The conference got off to a rip-roaring start as Simon Krek (one of the organizers) outlined a radical vision for a future in which a range of intelligent language tools would be freely available to make communication easier. The functions Simon mentioned include real-time subtitling (so a person in China could follow the U.S. elections on American TV, since everything would be translated on the spot), automatic summarization of complex documents (in your own language or another one), and (most ambitiously) instant speech-to-speech translation.
Some of this may sound like science fiction. But the same could be said of the ideas that visionaries like John Sinclair were putting forward 25 years ago – some of which are now quite mature technologies that we already take for granted.
Dictionaries – in their familiar form, at least – aren’t necessarily part of this longer-term vision. After all, dictionaries evolved in order to fulfil a number of communicative and informational needs that people have, but there may be more efficient ways of meeting those needs. It’s already the case that many people (especially digital natives) no longer turn to a dictionary to find out what something means or how it is pronounced or spelled. In this new model, the user simply expresses a need to resolve a particular language problem, and the computer does the rest. What matters is getting the answer (quickly and reliably) – and the ‘container’ that holds the answer is of no importance. Adam Kilgarriff (a regular contributor to this blog) put it like this: the dictionary may simply ‘dissolve’ to form one component – albeit an important one – in a much broader operation which can be characterized as ‘search’.
For ‘search’ to work optimally, we need high-quality language resources. Dictionaries are certainly part of this, so are encyclopedias, and corpora. There is interesting work going on in the ‘semantic tagging’ of corpora: the Dutch computational linguist Piek Vossen reported on a project of this type. Essentially, it’s about training computers to do something that human beings are very good at, namely recognising which meaning is meant when several are possible. The challenge is to get the computer to recognise that when it sees the word mouse in a particular context, it refers to a small rodent, or a computer device, or a shy, quiet person. This is extremely difficult work, but Piek’s paper demonstrated that the task was doable, and that the computer’s success rate was gradually improving.
I can’t do justice to the range of excellent papers I’ve attended so far; I feel I’ll need a couple of weeks in a quiet place just to digest it all. Many talks dealt with issues we’ve looked at regularly on this blog. The importance of pragmatics, for example, was highlighted by Mojca Šorli, who had some good proposals for improving the way dictionaries present this information. Collocation, not surprisingly, featured in several sessions: how to extract them automatically from corpora; how to integrate them into reference resources; how to cater for users who need more specialized collocational information (for example when writing academic texts); and how computer systems can be trained to identify ‘miscollocations’ and propose corrections. And as always, there’s a lot to learn from resources being developed for languages other than English.

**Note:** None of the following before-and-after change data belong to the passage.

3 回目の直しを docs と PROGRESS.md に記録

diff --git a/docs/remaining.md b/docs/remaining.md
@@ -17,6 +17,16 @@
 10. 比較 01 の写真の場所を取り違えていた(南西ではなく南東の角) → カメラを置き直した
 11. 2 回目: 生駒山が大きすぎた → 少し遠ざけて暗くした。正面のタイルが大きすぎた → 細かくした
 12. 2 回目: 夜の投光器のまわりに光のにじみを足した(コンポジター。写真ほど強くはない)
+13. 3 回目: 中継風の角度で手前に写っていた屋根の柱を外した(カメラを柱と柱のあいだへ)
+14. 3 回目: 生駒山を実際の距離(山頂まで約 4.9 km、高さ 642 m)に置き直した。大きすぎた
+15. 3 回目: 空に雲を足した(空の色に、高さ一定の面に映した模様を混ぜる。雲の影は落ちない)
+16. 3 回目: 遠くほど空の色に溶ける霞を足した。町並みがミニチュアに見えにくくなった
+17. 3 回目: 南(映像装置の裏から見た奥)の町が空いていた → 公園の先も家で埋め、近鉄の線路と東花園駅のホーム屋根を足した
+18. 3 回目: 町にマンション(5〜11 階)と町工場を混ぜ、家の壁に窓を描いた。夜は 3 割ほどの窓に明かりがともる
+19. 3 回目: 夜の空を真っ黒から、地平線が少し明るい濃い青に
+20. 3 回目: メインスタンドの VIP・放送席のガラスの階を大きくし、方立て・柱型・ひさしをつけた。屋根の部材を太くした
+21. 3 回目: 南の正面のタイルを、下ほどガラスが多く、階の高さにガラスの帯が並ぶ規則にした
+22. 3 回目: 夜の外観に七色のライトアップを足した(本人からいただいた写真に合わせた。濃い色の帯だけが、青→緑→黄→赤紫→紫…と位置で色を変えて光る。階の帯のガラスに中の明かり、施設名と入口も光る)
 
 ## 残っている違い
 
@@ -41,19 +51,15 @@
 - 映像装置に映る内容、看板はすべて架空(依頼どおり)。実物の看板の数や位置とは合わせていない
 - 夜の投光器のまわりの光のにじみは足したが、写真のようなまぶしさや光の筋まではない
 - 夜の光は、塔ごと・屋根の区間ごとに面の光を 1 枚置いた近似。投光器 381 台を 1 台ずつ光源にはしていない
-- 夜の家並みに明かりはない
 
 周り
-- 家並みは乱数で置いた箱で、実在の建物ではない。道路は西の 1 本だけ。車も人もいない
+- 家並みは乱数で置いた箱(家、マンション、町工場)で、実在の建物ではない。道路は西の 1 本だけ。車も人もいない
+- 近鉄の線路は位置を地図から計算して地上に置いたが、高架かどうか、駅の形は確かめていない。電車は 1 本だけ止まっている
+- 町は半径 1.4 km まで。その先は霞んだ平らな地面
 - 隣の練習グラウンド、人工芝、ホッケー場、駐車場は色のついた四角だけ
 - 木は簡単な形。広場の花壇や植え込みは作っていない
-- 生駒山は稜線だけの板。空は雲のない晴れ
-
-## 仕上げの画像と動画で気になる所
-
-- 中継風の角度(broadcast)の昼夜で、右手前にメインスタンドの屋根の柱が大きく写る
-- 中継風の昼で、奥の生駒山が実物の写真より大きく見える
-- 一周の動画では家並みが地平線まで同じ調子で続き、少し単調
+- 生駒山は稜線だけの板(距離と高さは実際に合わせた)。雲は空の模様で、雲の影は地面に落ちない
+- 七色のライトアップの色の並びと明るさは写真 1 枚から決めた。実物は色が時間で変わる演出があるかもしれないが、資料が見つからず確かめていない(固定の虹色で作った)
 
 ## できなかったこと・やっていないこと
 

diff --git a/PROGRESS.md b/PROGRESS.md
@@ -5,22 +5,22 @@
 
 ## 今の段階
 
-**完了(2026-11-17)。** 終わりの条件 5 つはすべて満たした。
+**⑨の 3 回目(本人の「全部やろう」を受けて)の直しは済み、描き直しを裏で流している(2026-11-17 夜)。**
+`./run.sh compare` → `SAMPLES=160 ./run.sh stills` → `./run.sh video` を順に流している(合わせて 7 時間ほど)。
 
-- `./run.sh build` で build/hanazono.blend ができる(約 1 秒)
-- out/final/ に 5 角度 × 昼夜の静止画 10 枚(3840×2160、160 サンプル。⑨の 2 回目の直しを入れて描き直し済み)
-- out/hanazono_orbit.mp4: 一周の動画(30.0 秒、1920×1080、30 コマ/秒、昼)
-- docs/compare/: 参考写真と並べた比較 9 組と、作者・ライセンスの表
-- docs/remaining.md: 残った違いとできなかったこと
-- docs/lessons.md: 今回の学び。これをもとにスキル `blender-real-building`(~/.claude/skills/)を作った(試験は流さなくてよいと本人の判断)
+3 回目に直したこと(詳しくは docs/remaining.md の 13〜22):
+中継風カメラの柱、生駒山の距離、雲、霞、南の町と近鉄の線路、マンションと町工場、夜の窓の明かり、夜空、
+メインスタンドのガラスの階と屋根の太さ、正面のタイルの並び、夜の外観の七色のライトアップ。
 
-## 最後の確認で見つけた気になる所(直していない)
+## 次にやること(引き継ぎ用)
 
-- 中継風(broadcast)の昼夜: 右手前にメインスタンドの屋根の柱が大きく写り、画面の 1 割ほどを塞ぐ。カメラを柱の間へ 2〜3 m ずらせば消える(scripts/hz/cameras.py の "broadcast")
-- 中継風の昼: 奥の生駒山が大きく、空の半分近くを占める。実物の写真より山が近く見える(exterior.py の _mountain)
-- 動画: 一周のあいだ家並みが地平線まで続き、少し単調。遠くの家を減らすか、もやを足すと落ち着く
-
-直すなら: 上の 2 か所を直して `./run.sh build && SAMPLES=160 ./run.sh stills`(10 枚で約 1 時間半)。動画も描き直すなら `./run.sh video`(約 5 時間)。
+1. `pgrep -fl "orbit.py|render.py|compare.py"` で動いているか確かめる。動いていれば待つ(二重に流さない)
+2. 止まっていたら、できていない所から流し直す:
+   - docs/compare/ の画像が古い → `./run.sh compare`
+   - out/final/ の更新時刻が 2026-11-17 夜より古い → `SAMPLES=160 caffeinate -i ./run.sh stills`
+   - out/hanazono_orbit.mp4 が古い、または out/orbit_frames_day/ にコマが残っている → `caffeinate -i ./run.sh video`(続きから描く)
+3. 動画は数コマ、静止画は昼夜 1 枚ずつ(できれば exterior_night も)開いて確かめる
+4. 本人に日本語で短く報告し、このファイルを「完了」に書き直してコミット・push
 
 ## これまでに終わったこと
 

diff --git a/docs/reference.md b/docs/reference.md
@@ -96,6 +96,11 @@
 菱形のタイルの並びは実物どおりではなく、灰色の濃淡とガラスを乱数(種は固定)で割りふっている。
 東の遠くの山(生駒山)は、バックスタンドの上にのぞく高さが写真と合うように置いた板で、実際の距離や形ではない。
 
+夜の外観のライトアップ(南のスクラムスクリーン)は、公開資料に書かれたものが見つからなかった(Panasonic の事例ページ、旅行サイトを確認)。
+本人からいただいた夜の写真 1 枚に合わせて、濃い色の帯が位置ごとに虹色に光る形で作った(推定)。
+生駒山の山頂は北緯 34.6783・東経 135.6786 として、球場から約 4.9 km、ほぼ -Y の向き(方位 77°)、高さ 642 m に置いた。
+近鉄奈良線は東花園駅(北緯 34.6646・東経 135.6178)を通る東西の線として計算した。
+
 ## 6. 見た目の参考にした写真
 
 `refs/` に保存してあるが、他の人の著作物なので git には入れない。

Erin McKean rounded off the first day with an entertaining talk about the amazing Wordnik site – one example of a resource that goes way beyond what we’d expect in a conventional dictionary, and shows (among other things) how engaging user-generated content can be. As good a demonstration as any of a well-known quote by science fiction writer William Gibson: “The future is already here – it’s just not very evenly distributed”.
There’s no space (or time) to say more, but there will be a final round-up early next week.
(For a final summary of eLEX2011, see this post.)Email this Post